--- Supplied information Enclosed Below ---

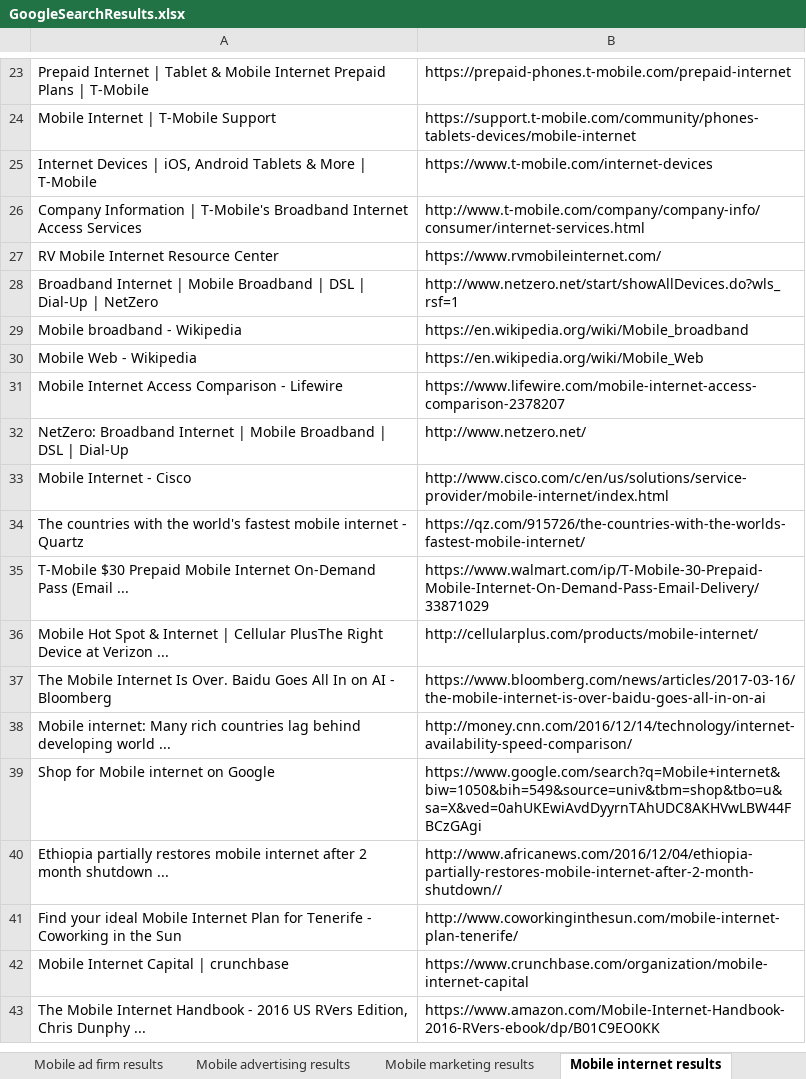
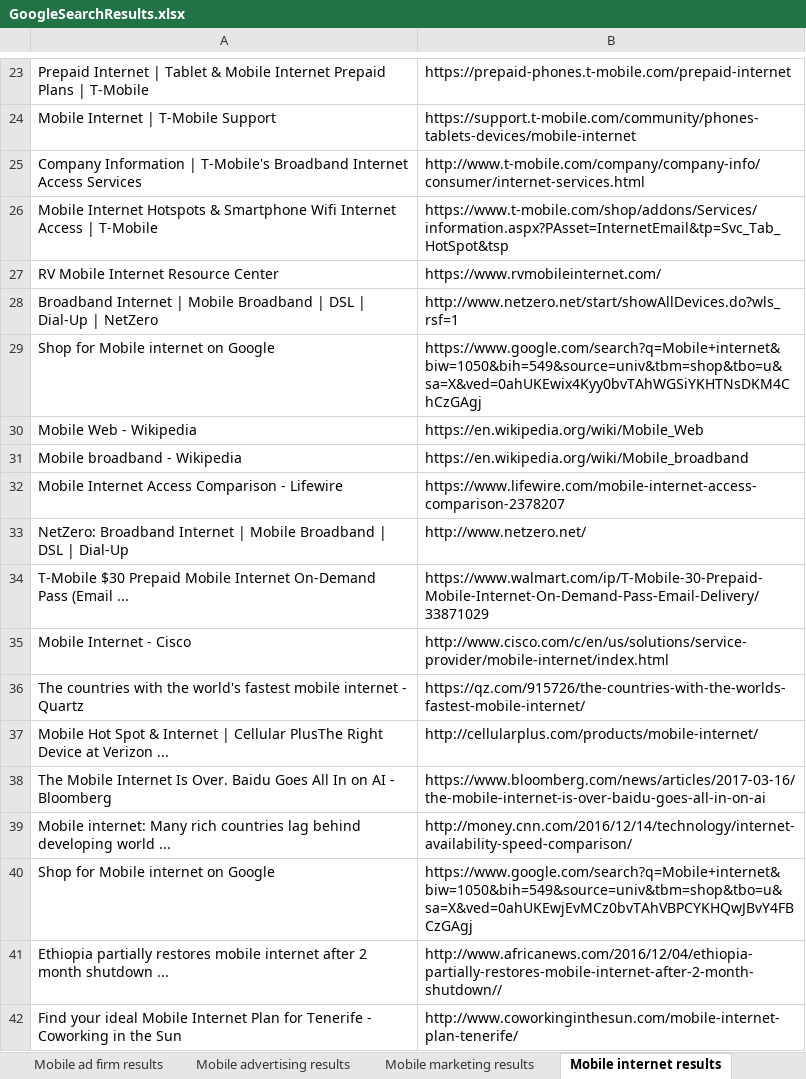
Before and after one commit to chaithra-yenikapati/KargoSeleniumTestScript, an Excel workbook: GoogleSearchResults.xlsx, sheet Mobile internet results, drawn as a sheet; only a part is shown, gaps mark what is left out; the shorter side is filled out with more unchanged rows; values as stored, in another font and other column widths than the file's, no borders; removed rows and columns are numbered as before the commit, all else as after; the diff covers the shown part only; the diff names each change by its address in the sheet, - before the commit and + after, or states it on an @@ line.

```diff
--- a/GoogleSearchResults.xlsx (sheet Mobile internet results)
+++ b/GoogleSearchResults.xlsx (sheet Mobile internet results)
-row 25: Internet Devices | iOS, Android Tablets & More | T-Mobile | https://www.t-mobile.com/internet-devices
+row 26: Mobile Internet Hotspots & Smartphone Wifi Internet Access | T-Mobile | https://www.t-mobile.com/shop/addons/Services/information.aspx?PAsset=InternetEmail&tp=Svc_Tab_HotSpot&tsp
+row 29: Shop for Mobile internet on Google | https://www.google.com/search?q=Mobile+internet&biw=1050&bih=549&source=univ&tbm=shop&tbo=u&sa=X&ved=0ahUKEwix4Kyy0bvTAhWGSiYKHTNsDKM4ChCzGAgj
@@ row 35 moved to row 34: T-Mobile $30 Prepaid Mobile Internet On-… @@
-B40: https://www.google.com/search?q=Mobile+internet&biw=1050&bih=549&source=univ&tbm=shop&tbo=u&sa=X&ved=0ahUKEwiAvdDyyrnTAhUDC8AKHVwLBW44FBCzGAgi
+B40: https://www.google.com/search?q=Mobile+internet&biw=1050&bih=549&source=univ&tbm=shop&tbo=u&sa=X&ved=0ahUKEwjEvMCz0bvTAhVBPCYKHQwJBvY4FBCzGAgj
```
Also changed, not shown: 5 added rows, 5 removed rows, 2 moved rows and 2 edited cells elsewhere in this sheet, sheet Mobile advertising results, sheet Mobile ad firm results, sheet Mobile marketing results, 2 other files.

--- End of Enclosed Supplied information ---

Task
Once the pictures are set aside, repeat each entry exactly as it stands.

The answer
Before and after one commit to chaithra-yenikapati/KargoSeleniumTestScript, an Excel workbook: GoogleSearchResults.xlsx, sheet Mobile internet results, drawn as a sheet; only a part is shown, gaps mark what is left out; the shorter side is filled out with more unchanged rows; values as stored, in another font and other column widths than the file's, no borders; removed rows and columns are numbered as before the commit, all else as after; the diff covers the shown part only; the diff names each change by its address in the sheet, - before the commit and + after, or states it on an @@ line.

```diff
--- a/GoogleSearchResults.xlsx (sheet Mobile internet results)
+++ b/GoogleSearchResults.xlsx (sheet Mobile internet results)
-row 25: Internet Devices | iOS, Android Tablets & More | T-Mobile | https://www.t-mobile.com/internet-devices
+row 26: Mobile Internet Hotspots & Smartphone Wifi Internet Access | T-Mobile | https://www.t-mobile.com/shop/addons/Services/information.aspx?PAsset=InternetEmail&tp=Svc_Tab_HotSpot&tsp
+row 29: Shop for Mobile internet on Google | https://www.google.com/search?q=Mobile+internet&biw=1050&bih=549&source=univ&tbm=shop&tbo=u&sa=X&ved=0ahUKEwix4Kyy0bvTAhWGSiYKHTNsDKM4ChCzGAgj
@@ row 35 moved to row 34: T-Mobile $30 Prepaid Mobile Internet On-… @@
-B40: https://www.google.com/search?q=Mobile+internet&biw=1050&bih=549&source=univ&tbm=shop&tbo=u&sa=X&ved=0ahUKEwiAvdDyyrnTAhUDC8AKHVwLBW44FBCzGAgi
+B40: https://www.google.com/search?q=Mobile+internet&biw=1050&bih=549&source=univ&tbm=shop&tbo=u&sa=X&ved=0ahUKEwjEvMCz0bvTAhVBPCYKHQwJBvY4FBCzGAgj
```
Also changed, not shown: 5 added rows, 5 removed rows, 2 moved rows and 2 edited cells elsewhere in this sheet, sheet Mobile advertising results, sheet Mobile ad firm results, sheet Mobile marketing results, 2 other files.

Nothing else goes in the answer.